(Task objective):
Whenever the string "Case" appears in a line below, please copy the line out.

━━━━━ Information given

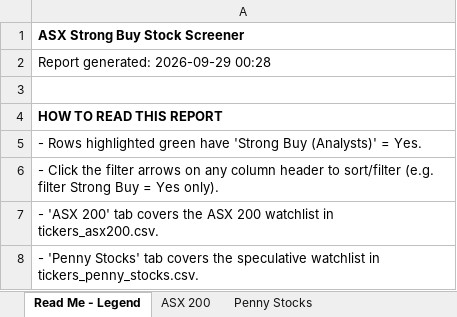
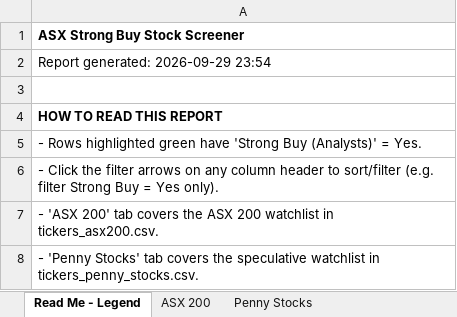
Before and after one commit to Emutrader/ASX-Screener-Strong-Buy, an Excel workbook: reports/ASX_Strong_Buy_Screener_2026-09-29.xlsx, sheet Read Me - Legend, drawn as a sheet; only a part is shown; values as stored, in another font and other column widths than the file's, no borders; the diff names each change by its address in the sheet, - before the commit and + after, or states it on an @@ line.

```diff
--- a/reports/ASX_Strong_Buy_Screener_2026-09-29.xlsx (sheet Read Me - Legend)
+++ b/reports/ASX_Strong_Buy_Screener_2026-09-29.xlsx (sheet Read Me - Legend)
-A2: Report generated: 2026-09-29 00:28
+A2: Report generated: 2026-09-29 23:54
```
Also changed, not shown: sheet ASX 200, sheet Penny Stocks.
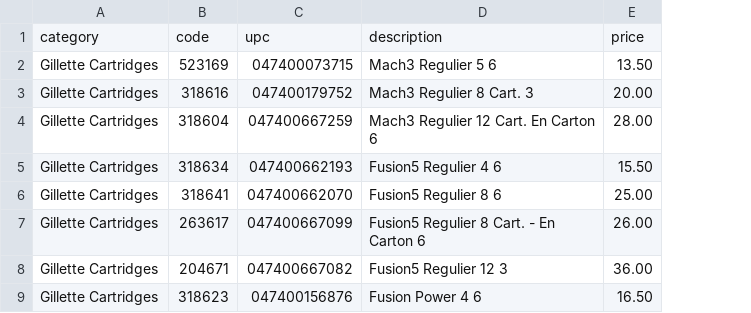
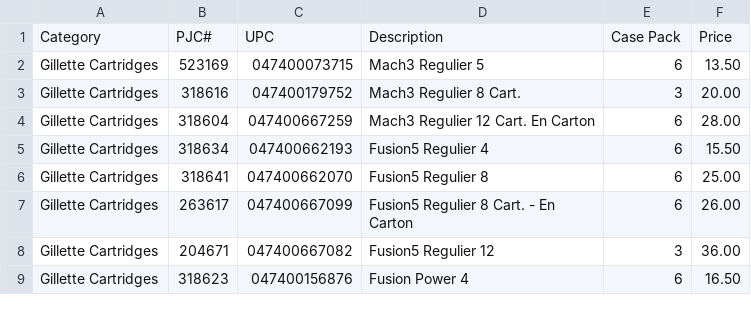
Before and after one commit to paigesheffren/103871-catalog.com, a CSV file: pjc_gillette_energizer.csv, drawn as a sheet; only a part is shown; removed rows and columns are numbered as before the commit, all else as after; the diff names each change by its address in the sheet, - before the commit and + after, or states it on an @@ line.

Commit message:
Add Case Pack column and update CSV format
Updated the CSV file to include new columns for Case Pack and adjusted the format for various entries.

```diff
--- a/pjc_gillette_energizer.csv
+++ b/pjc_gillette_energizer.csv
-column D, rows 2-9: Mach3 Regulier 5 6 | Mach3 Regulier 8 Cart. 3 | Mach3 Regulier 12 Cart. En Carton 6 | Fusion5 Regulier 4 6 | Fusion5 Regulier 8 6 | Fusion5 Regulier 8 Cart. - En Carton 6 | Fusion5 Regulier 12 3 | Fusion Power 4 6
+column D, rows 2-9: Mach3 Regulier 5 | Mach3 Regulier 8 Cart. | Mach3 Regulier 12 Cart. En Carton | Fusion5 Regulier 4 | Fusion5 Regulier 8 | Fusion5 Regulier 8 Cart. - En Carton | Fusion5 Regulier 12 | Fusion Power 4
+column E, rows 2-9: 6 | 3 | 6 | 6 | 6 | 6 | 3 | 6
-row 1: category | code | upc | description | price
+row 1: Category | PJC# | UPC | Description | Case Pack | Price
```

━━━━━━━━━━

(Problem solution):
Add Case Pack column and update CSV format
Updated the CSV file to include new columns for Case Pack and adjusted the format for various entries.
+row 1: Category | PJC# | UPC | Description | Case Pack | Price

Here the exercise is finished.